Djanowski worked with local historian Mark Rogovin to select “candidates” for cleaning. They concentrated on monuments in the vicinity of the Haymarket Martyrs’ Monument and Radical Row. They cleared the project with the cemetery director, Deborah Clark, and Djanowski wrote letters to the families of the deceased to obtain permission.
“The nice thing about cemetery projects is that we can complete the cleaning in one day,” Djanowski said. “These are historic, outdoor, exposed stones, in a prominent location.”
Djanowski has put in 14-15 years fixing lasers all over the world. He said that his new invention was “the result of over a decade of frustration and inconvenience with lasers.”

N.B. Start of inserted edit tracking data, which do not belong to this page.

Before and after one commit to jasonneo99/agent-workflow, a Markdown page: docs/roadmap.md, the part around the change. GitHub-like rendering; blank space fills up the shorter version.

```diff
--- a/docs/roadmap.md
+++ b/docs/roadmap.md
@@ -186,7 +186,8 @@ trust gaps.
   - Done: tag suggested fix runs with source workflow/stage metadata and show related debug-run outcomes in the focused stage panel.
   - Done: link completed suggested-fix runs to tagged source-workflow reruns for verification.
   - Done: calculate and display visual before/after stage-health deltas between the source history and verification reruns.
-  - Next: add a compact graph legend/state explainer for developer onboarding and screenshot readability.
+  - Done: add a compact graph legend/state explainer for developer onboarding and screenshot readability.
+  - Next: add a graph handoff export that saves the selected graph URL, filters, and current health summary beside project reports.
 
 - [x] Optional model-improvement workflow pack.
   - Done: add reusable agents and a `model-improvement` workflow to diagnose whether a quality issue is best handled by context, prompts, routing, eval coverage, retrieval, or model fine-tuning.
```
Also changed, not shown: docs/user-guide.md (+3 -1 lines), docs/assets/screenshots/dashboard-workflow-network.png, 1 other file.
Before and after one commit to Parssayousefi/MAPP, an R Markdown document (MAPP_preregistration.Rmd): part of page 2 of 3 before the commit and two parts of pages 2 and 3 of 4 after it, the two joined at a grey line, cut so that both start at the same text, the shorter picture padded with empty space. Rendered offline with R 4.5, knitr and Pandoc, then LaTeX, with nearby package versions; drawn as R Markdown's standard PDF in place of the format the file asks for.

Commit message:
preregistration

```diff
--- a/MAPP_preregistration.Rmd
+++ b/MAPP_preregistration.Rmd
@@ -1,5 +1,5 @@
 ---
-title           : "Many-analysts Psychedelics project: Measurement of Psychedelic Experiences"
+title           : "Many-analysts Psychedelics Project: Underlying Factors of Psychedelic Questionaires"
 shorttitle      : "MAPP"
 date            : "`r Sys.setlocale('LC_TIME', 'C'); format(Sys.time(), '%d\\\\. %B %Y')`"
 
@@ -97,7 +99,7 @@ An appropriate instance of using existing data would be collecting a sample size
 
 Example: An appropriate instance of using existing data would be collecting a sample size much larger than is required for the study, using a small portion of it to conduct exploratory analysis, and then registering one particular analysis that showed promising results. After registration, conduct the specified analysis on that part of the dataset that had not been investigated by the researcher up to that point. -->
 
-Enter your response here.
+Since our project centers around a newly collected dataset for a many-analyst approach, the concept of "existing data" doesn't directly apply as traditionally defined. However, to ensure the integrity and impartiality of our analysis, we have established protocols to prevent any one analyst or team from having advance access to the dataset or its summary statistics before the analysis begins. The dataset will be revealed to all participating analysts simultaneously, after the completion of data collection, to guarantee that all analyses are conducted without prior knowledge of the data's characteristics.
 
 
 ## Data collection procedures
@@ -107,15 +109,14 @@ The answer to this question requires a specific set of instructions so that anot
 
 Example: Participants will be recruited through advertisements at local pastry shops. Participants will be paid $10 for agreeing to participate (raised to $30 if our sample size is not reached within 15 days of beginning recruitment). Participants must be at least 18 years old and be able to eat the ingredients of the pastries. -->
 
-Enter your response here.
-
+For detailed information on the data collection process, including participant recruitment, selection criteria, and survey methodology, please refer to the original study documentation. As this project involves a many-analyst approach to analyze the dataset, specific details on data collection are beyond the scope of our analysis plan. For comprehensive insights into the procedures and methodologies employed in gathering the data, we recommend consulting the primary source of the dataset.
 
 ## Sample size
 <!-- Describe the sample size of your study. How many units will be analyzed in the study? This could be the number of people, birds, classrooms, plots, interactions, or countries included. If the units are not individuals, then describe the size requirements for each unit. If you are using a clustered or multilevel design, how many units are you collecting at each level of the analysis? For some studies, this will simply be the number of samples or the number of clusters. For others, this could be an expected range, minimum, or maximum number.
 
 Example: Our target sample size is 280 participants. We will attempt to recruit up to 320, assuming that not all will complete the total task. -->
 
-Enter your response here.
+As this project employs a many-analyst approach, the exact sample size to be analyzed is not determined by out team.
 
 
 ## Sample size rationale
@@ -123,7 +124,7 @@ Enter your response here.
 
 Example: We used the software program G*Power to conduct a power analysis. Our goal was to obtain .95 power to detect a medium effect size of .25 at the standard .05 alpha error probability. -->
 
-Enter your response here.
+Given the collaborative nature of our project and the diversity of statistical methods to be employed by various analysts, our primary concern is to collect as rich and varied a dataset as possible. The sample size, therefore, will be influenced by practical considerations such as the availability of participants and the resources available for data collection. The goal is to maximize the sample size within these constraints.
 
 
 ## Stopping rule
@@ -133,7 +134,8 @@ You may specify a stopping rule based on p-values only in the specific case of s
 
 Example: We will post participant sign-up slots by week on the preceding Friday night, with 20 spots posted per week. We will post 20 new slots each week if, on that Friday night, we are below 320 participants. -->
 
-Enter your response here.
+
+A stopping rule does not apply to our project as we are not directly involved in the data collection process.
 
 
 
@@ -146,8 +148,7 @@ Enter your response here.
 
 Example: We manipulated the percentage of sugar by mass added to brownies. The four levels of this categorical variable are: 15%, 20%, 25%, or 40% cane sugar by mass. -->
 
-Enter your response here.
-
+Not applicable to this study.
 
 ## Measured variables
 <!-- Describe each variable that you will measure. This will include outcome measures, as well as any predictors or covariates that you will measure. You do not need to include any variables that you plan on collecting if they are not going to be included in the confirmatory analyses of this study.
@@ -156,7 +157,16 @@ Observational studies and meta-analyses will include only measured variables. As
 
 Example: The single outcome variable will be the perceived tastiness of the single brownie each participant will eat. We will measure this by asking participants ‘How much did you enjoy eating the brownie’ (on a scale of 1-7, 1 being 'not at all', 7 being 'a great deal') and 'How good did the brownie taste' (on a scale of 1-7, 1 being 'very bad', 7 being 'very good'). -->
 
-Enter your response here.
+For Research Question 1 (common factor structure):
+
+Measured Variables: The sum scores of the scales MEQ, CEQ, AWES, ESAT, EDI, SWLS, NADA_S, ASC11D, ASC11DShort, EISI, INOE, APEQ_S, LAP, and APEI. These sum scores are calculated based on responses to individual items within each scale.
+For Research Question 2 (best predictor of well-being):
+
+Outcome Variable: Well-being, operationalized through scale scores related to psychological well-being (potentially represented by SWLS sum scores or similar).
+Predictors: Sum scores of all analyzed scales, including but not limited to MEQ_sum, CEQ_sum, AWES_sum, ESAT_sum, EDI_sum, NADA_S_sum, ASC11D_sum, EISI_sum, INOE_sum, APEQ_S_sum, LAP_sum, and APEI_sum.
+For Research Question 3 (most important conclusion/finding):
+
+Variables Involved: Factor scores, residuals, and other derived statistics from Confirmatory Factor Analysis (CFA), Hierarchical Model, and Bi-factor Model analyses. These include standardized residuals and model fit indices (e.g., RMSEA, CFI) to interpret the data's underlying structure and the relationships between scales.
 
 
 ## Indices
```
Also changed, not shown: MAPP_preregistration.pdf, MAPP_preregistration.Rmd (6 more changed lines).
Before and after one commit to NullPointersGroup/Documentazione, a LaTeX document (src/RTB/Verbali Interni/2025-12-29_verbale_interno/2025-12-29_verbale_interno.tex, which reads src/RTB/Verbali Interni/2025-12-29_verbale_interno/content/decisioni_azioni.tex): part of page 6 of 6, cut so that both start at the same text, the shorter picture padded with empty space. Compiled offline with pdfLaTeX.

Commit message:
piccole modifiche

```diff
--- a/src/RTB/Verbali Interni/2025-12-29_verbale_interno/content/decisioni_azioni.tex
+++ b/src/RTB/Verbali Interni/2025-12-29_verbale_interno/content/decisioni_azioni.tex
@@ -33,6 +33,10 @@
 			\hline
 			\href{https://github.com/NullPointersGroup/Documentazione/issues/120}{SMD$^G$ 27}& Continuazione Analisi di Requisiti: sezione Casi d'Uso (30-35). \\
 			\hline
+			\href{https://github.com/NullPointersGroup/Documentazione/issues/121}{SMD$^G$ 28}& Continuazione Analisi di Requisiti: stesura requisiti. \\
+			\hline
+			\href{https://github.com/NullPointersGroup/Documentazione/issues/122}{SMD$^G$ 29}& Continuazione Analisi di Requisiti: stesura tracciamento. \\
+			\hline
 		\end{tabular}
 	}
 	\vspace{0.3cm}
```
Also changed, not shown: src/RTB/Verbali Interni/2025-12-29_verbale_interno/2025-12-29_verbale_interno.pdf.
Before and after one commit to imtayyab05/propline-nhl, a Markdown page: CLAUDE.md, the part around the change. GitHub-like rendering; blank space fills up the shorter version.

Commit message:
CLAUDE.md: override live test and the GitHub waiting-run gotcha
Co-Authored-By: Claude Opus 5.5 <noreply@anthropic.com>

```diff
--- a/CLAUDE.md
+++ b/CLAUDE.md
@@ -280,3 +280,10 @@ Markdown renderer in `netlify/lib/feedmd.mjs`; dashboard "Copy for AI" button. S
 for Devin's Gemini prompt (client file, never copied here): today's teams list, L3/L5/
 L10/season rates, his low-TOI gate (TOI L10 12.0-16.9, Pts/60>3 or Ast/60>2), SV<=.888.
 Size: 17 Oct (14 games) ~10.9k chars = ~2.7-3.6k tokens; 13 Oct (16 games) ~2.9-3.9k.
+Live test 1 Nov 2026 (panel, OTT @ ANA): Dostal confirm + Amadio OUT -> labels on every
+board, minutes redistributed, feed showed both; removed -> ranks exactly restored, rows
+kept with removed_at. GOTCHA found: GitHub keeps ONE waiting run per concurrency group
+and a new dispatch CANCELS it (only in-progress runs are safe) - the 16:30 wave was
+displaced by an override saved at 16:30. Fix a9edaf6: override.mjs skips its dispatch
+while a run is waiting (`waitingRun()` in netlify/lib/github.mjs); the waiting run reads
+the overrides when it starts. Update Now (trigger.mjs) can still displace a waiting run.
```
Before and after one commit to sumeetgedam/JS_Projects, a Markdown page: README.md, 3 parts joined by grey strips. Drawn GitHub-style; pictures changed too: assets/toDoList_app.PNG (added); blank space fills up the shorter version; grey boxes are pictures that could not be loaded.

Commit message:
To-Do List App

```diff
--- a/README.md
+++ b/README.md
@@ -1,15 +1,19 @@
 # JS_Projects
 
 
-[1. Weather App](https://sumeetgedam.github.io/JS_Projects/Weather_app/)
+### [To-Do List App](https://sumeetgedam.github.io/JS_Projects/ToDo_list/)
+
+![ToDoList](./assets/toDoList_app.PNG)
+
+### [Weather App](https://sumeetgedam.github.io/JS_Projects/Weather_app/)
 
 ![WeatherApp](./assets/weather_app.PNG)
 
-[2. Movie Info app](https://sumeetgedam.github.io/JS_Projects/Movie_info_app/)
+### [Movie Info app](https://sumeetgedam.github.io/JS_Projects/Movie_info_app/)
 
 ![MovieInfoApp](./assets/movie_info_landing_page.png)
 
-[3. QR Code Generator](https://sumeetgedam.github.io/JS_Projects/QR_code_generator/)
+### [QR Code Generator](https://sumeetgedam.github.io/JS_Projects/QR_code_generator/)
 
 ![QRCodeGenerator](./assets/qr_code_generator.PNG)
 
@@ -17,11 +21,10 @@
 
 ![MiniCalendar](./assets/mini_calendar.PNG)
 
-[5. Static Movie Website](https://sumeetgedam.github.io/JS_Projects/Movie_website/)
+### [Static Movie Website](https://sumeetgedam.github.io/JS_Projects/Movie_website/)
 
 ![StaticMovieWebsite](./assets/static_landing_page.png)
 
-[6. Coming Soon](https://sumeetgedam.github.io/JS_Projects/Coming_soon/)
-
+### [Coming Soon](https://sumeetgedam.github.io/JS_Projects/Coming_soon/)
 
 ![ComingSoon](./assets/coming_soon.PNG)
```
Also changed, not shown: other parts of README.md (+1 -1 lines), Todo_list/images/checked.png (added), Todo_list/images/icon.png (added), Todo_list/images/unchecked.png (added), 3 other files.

It took him 10 years of research and development, using a revolutionary design concept, to perfect the device. Most lasers used a linear pattern but his uses a circular scan pattern. It cleans twice the area and is more consistent, with “no hot spots.”
Djanowski was able to design and build his laser, despite having no formal engineering training. He has had an extensive education, though, earning his master’s in art conservation from the University of Delaware. He also studied art, culture and conservation in Poland and spent a year studying laser applications at the Military University of Technology in Warsaw. It helps that he is fluent in Polish. Before that, he earned his B.A. in art history and economics at Northwestern University.
After building his prototype and putting it through extensive testing, Djanowski used it to clean Cleopatra’s Needle in Central Park in 2014. The obelisk was a gift from Egypt. It is 70 feet tall and 3,500 years old.
In 2011, Egyptian officials threatened to take it back, because it was being neglected. It had a layer of dirt from decades of burning fossil fuels. Conservators used lasers to give it a cleaning that will last for 500 years.
“There were seven lasers on the site,” Djanowski said, “And my one laser did 65 percent of the project. It was reliable and productive and out-performed everything else.”
He explained that the laser cleans the contaminated layer by “exciting the molecules and breaking them down.”
It vaporizes carbon, grime and corrosion.
“It has an extraction vacuum, so it doesn’t contaminate the environment,” Djanowski said.
There is a big demand for laser cleaning and Djanowski teaches the technique to employees, interns and colleagues at CSOS. They have gotten commissions all over the world, including cleaning the façade of the U.S. Supreme Court building, the Canadian Parliament in Ottawa and French Corbels at the Art Institute.
“There are many soot-covered treasures all over the world, due to auto traffic,” Djanowski said